WHAT THE TASK REQUIRES >>
Which lines of the listing hold the string "coupled"? Show each of them.

══════════

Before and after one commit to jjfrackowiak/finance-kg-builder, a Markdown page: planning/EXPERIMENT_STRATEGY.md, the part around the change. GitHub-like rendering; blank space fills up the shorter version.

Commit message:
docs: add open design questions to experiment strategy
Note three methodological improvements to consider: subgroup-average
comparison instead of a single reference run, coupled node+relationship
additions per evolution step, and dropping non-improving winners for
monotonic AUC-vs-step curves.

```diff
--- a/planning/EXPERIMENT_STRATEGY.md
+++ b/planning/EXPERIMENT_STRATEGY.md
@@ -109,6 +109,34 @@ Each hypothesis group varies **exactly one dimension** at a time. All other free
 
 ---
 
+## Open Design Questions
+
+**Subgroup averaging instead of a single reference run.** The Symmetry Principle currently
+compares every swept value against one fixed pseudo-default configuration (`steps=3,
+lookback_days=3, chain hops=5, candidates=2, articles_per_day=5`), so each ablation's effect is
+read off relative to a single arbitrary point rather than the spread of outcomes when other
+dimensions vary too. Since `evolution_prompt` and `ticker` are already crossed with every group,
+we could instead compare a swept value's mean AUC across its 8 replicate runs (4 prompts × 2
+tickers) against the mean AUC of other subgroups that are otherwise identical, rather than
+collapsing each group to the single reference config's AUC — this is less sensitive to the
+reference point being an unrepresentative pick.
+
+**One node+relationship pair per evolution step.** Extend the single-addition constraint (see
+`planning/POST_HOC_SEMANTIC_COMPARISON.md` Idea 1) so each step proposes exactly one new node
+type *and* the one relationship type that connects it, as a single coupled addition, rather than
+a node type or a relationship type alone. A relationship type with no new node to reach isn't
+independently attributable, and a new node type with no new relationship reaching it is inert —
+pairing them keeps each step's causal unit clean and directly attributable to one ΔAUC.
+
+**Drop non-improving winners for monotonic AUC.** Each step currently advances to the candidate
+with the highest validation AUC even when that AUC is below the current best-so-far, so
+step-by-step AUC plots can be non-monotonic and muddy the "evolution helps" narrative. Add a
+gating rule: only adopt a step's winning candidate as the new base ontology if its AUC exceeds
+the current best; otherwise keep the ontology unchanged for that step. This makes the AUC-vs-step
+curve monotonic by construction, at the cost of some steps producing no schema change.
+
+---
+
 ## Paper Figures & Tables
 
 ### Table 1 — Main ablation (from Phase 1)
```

══════════

RESPONSE TO THIS EXERCISE >>
comparison instead of a single reference run, coupled node+relationship
+type *and* the one relationship type that connects it, as a single coupled addition, rather than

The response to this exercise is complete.